Given records:
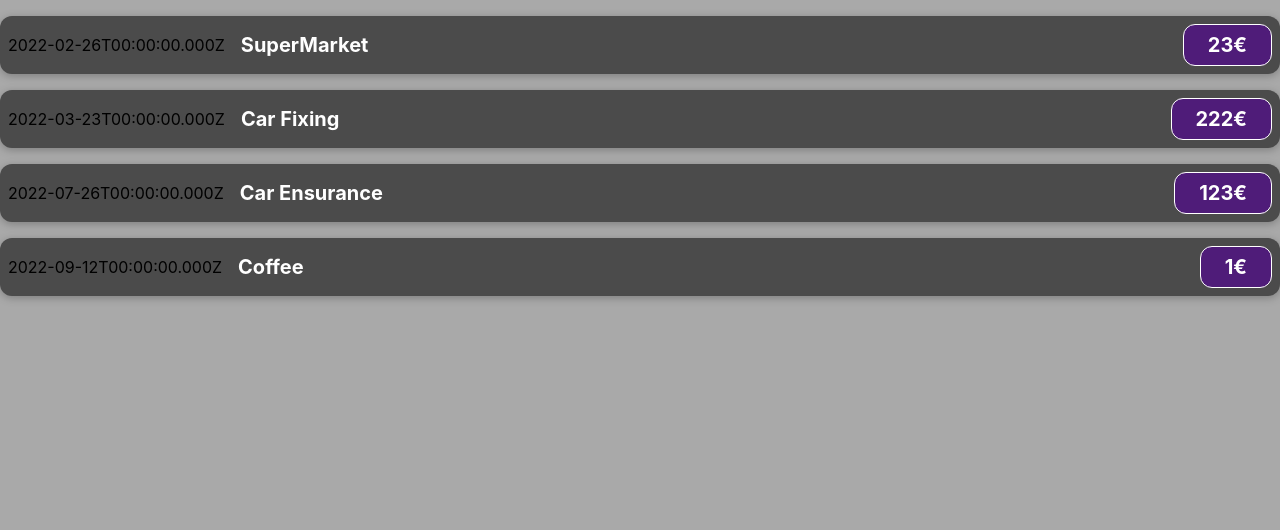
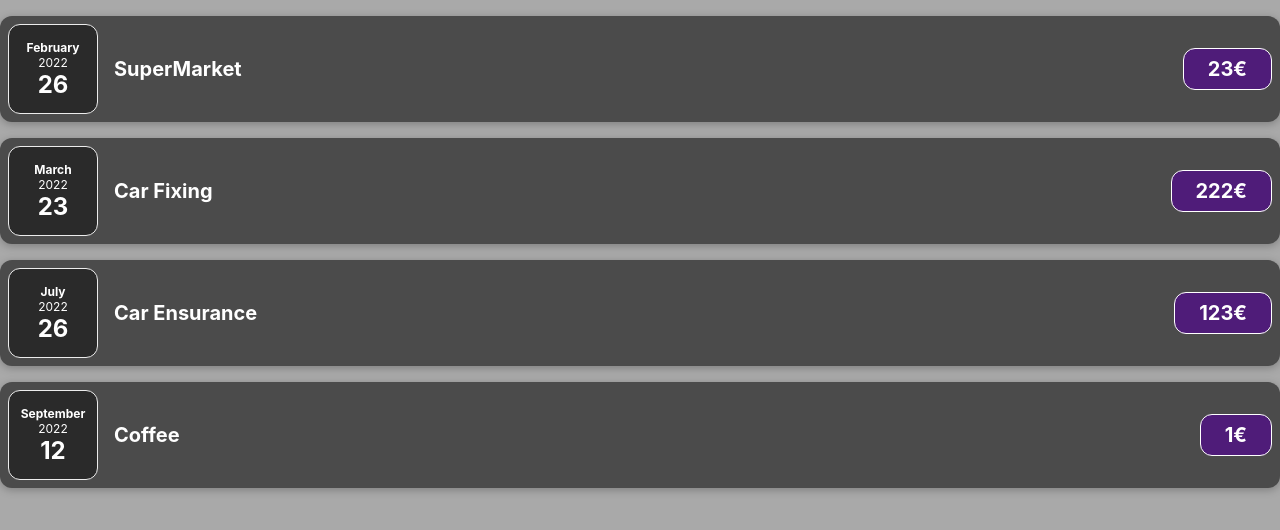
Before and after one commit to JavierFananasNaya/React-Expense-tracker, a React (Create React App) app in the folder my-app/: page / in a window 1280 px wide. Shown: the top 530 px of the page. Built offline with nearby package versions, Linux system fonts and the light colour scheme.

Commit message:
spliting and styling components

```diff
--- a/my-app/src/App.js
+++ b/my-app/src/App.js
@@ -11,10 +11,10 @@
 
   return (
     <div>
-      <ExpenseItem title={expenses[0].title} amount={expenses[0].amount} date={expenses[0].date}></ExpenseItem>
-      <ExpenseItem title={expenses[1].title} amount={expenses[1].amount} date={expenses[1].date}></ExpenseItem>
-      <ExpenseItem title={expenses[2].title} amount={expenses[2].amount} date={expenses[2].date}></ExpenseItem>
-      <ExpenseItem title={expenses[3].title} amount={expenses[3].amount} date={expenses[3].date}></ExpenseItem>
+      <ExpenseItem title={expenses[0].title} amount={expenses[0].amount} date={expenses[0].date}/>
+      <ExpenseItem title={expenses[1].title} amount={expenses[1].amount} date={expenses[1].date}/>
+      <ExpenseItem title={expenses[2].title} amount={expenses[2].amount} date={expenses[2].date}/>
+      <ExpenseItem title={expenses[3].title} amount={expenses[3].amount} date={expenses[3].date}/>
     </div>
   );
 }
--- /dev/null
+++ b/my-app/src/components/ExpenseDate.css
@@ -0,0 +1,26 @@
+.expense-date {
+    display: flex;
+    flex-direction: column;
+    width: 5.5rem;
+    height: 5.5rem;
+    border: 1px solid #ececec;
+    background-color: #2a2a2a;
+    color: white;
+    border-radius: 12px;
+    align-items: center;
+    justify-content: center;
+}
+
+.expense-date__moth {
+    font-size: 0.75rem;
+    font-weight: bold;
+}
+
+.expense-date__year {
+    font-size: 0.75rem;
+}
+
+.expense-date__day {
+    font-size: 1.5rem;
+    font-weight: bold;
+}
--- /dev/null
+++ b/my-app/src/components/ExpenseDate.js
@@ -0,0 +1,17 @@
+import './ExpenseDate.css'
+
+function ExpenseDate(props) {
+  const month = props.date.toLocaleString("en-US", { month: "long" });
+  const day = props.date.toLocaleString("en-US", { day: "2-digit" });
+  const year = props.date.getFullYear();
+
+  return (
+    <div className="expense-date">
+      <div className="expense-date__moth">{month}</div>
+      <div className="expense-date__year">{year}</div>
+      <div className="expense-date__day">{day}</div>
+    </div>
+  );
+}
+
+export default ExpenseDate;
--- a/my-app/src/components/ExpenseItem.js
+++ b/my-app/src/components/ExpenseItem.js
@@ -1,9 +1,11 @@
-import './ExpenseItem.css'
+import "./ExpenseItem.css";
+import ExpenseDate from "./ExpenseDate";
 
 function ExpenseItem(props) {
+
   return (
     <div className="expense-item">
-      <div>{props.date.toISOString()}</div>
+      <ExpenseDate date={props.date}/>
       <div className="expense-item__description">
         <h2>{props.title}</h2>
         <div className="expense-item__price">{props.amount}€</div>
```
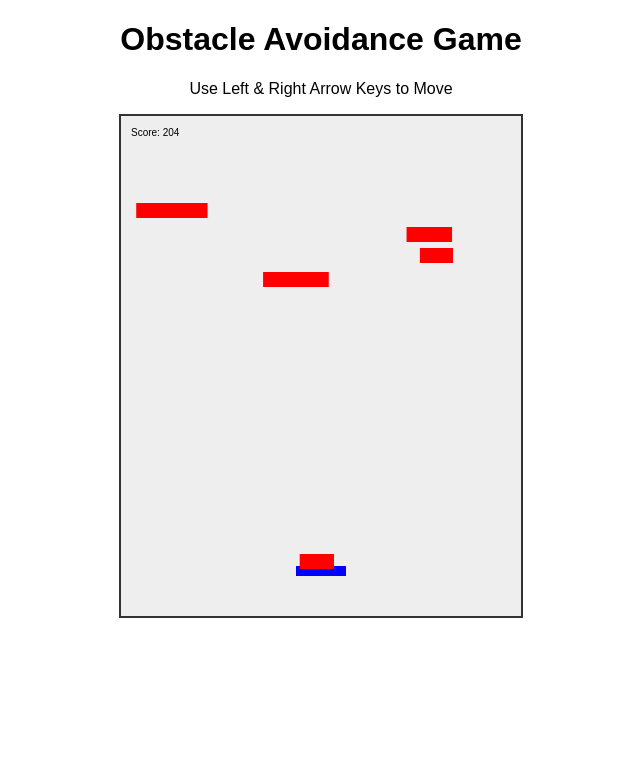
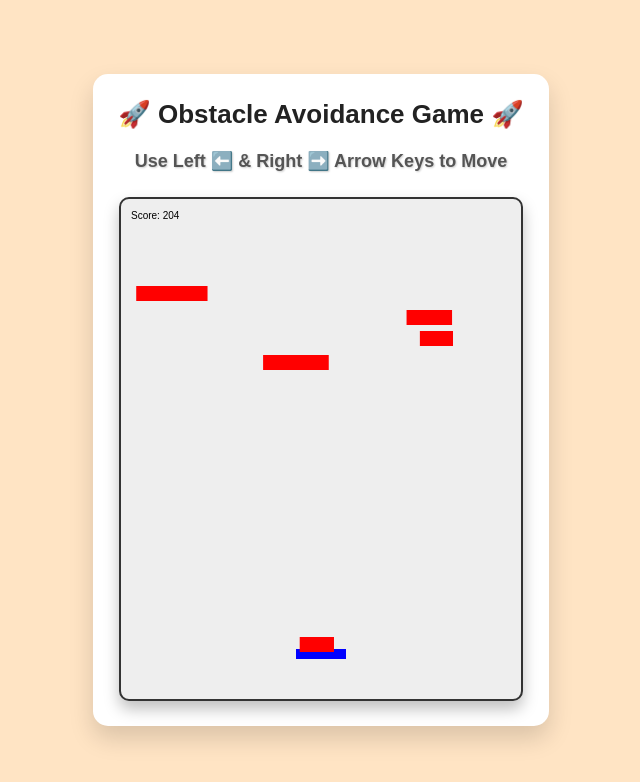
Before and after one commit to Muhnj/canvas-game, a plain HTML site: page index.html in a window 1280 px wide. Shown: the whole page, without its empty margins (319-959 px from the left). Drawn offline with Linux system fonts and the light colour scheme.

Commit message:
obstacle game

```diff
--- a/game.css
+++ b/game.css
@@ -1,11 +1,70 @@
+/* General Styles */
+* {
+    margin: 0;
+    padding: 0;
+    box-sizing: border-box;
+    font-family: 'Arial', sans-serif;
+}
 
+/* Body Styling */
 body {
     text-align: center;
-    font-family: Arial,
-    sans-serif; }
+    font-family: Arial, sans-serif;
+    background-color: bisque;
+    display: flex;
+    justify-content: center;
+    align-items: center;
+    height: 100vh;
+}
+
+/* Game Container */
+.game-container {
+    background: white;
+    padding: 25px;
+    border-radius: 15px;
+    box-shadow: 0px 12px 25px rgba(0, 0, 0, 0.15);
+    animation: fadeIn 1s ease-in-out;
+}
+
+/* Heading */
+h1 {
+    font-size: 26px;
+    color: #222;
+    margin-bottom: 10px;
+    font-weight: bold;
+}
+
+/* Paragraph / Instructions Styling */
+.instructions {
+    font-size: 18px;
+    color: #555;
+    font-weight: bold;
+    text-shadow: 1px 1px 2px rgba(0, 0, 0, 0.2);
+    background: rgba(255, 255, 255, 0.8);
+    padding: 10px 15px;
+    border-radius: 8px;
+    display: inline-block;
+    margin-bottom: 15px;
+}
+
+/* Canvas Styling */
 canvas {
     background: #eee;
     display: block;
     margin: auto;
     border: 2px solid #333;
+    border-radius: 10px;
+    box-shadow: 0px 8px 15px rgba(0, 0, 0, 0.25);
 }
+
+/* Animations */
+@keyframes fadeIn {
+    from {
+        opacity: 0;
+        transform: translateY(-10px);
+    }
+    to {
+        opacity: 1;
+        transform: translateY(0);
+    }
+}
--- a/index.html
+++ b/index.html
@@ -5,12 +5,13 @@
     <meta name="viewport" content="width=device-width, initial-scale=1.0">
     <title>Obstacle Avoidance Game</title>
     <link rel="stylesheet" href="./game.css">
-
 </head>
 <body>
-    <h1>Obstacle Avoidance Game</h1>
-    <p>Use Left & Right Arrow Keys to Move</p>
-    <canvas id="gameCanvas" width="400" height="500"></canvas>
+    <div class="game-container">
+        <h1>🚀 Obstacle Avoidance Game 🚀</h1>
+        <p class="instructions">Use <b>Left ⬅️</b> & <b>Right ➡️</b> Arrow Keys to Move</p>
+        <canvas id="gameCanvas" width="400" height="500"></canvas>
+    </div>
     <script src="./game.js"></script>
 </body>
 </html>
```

What needs to be done:
Every entry should be written out word for word, except for its pictures.

Result:
Before and after one commit to JavierFananasNaya/React-Expense-tracker, a React (Create React App) app in the folder my-app/: page / in a window 1280 px wide. Shown: the top 530 px of the page. Built offline with nearby package versions, Linux system fonts and the light colour scheme.

Commit message:
spliting and styling components

```diff
--- a/my-app/src/App.js
+++ b/my-app/src/App.js
@@ -11,10 +11,10 @@
 
   return (
     <div>
-      <ExpenseItem title={expenses[0].title} amount={expenses[0].amount} date={expenses[0].date}></ExpenseItem>
-      <ExpenseItem title={expenses[1].title} amount={expenses[1].amount} date={expenses[1].date}></ExpenseItem>
-      <ExpenseItem title={expenses[2].title} amount={expenses[2].amount} date={expenses[2].date}></ExpenseItem>
-      <ExpenseItem title={expenses[3].title} amount={expenses[3].amount} date={expenses[3].date}></ExpenseItem>
+      <ExpenseItem title={expenses[0].title} amount={expenses[0].amount} date={expenses[0].date}/>
+      <ExpenseItem title={expenses[1].title} amount={expenses[1].amount} date={expenses[1].date}/>
+      <ExpenseItem title={expenses[2].title} amount={expenses[2].amount} date={expenses[2].date}/>
+      <ExpenseItem title={expenses[3].title} amount={expenses[3].amount} date={expenses[3].date}/>
     </div>
   );
 }
--- /dev/null
+++ b/my-app/src/components/ExpenseDate.css
@@ -0,0 +1,26 @@
+.expense-date {
+    display: flex;
+    flex-direction: column;
+    width: 5.5rem;
+    height: 5.5rem;
+    border: 1px solid #ececec;
+    background-color: #2a2a2a;
+    color: white;
+    border-radius: 12px;
+    align-items: center;
+    justify-content: center;
+}
+
+.expense-date__moth {
+    font-size: 0.75rem;
+    font-weight: bold;
+}
+
+.expense-date__year {
+    font-size: 0.75rem;
+}
+
+.expense-date__day {
+    font-size: 1.5rem;
+    font-weight: bold;
+}
--- /dev/null
+++ b/my-app/src/components/ExpenseDate.js
@@ -0,0 +1,17 @@
+import './ExpenseDate.css'
+
+function ExpenseDate(props) {
+  const month = props.date.toLocaleString("en-US", { month: "long" });
+  const day = props.date.toLocaleString("en-US", { day: "2-digit" });
+  const year = props.date.getFullYear();
+
+  return (
+    <div className="expense-date">
+      <div className="expense-date__moth">{month}</div>
+      <div className="expense-date__year">{year}</div>
+      <div className="expense-date__day">{day}</div>
+    </div>
+  );
+}
+
+export default ExpenseDate;
--- a/my-app/src/components/ExpenseItem.js
+++ b/my-app/src/components/ExpenseItem.js
@@ -1,9 +1,11 @@
-import './ExpenseItem.css'
+import "./ExpenseItem.css";
+import ExpenseDate from "./ExpenseDate";
 
 function ExpenseItem(props) {
+
   return (
     <div className="expense-item">
-      <div>{props.date.toISOString()}</div>
+      <ExpenseDate date={props.date}/>
       <div className="expense-item__description">
         <h2>{props.title}</h2>
         <div className="expense-item__price">{props.amount}€</div>
```
Before and after one commit to Muhnj/canvas-game, a plain HTML site: page index.html in a window 1280 px wide. Shown: the whole page, without its empty margins (319-959 px from the left). Drawn offline with Linux system fonts and the light colour scheme.

Commit message:
obstacle game

```diff
--- a/game.css
+++ b/game.css
@@ -1,11 +1,70 @@
+/* General Styles */
+* {
+    margin: 0;
+    padding: 0;
+    box-sizing: border-box;
+    font-family: 'Arial', sans-serif;
+}
 
+/* Body Styling */
 body {
     text-align: center;
-    font-family: Arial,
-    sans-serif; }
+    font-family: Arial, sans-serif;
+    background-color: bisque;
+    display: flex;
+    justify-content: center;
+    align-items: center;
+    height: 100vh;
+}
+
+/* Game Container */
+.game-container {
+    background: white;
+    padding: 25px;
+    border-radius: 15px;
+    box-shadow: 0px 12px 25px rgba(0, 0, 0, 0.15);
+    animation: fadeIn 1s ease-in-out;
+}
+
+/* Heading */
+h1 {
+    font-size: 26px;
+    color: #222;
+    margin-bottom: 10px;
+    font-weight: bold;
+}
+
+/* Paragraph / Instructions Styling */
+.instructions {
+    font-size: 18px;
+    color: #555;
+    font-weight: bold;
+    text-shadow: 1px 1px 2px rgba(0, 0, 0, 0.2);
+    background: rgba(255, 255, 255, 0.8);
+    padding: 10px 15px;
+    border-radius: 8px;
+    display: inline-block;
+    margin-bottom: 15px;
+}
+
+/* Canvas Styling */
 canvas {
     background: #eee;
     display: block;
     margin: auto;
     border: 2px solid #333;
+    border-radius: 10px;
+    box-shadow: 0px 8px 15px rgba(0, 0, 0, 0.25);
 }
+
+/* Animations */
+@keyframes fadeIn {
+    from {
+        opacity: 0;
+        transform: translateY(-10px);
+    }
+    to {
+        opacity: 1;
+        transform: translateY(0);
+    }
+}
--- a/index.html
+++ b/index.html
@@ -5,12 +5,13 @@
     <meta name="viewport" content="width=device-width, initial-scale=1.0">
     <title>Obstacle Avoidance Game</title>
     <link rel="stylesheet" href="./game.css">
-
 </head>
 <body>
-    <h1>Obstacle Avoidance Game</h1>
-    <p>Use Left & Right Arrow Keys to Move</p>
-    <canvas id="gameCanvas" width="400" height="500"></canvas>
+    <div class="game-container">
+        <h1>🚀 Obstacle Avoidance Game 🚀</h1>
+        <p class="instructions">Use <b>Left ⬅️</b> & <b>Right ➡️</b> Arrow Keys to Move</p>
+        <canvas id="gameCanvas" width="400" height="500"></canvas>
+    </div>
     <script src="./game.js"></script>
 </body>
 </html>
```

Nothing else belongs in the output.